======== Extracted data

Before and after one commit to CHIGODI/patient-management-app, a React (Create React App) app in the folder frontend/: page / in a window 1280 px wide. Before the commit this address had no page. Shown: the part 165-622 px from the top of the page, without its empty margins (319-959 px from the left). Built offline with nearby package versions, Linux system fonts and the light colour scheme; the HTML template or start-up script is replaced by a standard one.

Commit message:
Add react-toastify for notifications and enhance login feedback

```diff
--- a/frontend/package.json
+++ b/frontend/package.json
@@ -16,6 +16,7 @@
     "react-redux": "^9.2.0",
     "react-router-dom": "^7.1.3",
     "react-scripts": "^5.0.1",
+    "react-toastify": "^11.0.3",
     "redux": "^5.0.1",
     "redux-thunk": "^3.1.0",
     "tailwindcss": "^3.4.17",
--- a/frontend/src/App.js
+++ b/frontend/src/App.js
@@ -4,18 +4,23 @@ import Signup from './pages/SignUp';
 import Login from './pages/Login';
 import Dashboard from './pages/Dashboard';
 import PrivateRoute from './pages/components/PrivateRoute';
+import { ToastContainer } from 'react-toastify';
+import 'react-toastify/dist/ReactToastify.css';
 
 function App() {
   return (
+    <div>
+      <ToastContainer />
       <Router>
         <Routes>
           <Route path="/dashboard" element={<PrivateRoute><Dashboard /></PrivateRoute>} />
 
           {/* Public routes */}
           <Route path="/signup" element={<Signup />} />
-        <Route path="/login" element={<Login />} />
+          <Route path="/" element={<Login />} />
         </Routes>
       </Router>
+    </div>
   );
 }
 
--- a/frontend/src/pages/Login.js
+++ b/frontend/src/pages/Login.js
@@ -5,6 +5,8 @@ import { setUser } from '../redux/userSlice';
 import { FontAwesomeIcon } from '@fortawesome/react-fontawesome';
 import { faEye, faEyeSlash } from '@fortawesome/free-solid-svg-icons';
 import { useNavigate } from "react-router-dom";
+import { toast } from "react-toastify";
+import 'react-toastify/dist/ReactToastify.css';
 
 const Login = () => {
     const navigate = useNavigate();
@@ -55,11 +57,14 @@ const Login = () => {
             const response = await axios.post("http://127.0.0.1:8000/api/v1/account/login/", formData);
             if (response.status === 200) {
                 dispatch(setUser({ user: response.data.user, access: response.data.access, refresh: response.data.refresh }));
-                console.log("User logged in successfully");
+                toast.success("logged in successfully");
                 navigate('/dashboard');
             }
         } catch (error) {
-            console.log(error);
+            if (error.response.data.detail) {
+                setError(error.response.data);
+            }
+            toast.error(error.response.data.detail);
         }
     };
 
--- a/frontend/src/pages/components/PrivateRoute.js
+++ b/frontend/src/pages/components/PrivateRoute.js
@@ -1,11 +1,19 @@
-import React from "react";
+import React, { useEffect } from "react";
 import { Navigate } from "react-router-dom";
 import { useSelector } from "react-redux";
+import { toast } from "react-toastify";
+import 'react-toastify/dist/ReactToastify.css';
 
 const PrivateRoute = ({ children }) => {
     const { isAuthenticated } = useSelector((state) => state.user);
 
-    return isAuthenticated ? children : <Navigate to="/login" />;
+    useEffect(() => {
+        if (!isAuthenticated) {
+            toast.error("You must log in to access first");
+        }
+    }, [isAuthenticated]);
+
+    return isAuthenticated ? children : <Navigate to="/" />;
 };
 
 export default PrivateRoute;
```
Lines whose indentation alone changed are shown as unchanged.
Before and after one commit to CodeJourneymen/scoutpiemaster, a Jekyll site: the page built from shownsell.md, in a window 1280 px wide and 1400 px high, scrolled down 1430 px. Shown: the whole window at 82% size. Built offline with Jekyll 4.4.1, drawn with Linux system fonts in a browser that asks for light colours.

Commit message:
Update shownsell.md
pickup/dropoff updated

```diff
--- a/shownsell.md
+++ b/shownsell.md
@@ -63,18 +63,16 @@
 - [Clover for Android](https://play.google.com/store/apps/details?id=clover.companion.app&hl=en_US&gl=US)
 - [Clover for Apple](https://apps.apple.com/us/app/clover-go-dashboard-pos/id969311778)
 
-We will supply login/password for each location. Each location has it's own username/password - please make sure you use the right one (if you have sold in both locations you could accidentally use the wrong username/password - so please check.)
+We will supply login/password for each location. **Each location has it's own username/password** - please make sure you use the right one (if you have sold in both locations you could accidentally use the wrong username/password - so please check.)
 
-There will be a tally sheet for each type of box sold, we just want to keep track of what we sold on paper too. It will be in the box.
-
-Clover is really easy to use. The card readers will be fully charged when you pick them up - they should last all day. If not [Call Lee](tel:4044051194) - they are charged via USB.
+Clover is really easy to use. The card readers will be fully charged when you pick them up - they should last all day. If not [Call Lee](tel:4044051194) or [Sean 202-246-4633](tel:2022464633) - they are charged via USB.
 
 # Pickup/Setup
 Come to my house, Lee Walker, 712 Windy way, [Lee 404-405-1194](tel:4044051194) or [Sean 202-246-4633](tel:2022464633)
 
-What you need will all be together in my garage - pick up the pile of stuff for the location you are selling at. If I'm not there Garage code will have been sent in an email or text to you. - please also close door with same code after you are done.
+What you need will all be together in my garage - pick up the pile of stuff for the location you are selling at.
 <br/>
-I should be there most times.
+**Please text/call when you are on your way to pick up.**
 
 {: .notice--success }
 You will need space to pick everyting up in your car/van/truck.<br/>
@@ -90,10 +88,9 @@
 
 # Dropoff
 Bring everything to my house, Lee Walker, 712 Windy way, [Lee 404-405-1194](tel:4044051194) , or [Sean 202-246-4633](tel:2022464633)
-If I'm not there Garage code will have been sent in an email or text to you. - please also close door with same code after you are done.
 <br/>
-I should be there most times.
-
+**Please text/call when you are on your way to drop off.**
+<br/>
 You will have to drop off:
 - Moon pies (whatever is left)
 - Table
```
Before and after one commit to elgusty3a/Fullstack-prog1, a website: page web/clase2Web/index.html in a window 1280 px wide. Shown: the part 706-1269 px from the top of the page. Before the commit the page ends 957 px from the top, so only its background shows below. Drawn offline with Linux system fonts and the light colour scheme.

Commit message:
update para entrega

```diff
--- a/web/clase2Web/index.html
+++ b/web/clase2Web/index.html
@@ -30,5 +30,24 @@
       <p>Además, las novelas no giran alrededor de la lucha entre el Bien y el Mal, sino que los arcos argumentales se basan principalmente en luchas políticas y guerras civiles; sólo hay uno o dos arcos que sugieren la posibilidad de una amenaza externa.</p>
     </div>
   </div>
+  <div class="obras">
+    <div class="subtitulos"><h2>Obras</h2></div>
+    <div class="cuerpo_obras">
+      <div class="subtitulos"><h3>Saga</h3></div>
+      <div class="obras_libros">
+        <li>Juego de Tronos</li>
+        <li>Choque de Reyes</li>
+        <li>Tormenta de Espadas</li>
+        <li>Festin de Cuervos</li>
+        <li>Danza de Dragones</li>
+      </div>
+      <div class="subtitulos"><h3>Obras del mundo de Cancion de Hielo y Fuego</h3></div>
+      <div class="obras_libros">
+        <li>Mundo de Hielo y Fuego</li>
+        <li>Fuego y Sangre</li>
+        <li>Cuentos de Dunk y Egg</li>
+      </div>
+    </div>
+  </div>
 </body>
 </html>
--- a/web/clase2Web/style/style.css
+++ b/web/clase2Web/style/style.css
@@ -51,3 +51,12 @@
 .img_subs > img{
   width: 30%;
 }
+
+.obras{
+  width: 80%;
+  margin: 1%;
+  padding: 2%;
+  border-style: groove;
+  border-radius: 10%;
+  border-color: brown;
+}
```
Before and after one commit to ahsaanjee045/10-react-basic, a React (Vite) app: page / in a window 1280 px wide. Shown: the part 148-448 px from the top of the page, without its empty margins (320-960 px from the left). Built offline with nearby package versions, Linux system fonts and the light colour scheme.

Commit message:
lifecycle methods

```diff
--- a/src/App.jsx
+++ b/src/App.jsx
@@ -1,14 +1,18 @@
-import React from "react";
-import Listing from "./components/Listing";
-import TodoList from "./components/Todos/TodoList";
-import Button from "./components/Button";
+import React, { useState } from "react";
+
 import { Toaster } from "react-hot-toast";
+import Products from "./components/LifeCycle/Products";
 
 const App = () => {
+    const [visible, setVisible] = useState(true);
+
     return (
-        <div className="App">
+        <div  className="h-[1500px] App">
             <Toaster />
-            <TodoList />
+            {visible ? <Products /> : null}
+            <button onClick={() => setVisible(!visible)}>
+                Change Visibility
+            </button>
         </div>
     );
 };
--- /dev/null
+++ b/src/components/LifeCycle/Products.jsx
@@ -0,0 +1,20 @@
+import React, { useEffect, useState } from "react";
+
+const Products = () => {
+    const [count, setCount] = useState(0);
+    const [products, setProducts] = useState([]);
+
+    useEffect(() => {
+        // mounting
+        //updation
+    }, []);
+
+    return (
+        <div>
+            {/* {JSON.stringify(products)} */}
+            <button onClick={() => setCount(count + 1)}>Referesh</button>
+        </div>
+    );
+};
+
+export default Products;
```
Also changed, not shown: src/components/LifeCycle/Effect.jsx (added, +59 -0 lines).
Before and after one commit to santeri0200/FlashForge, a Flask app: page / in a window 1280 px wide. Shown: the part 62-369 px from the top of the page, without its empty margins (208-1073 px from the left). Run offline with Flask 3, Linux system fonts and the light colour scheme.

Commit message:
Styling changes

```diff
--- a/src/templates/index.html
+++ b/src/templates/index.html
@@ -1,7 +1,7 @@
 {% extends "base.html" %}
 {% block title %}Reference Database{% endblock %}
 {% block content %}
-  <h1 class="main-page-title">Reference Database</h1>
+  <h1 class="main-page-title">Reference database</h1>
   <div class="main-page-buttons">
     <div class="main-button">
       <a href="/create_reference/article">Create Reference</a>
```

================

**Exercise:**
From the listing above, pick out each line where the word "fortawesome" appears.

**Finished task:**
 import { FontAwesomeIcon } from '@fortawesome/react-fontawesome';
 import { faEye, faEyeSlash } from '@fortawesome/free-solid-svg-icons';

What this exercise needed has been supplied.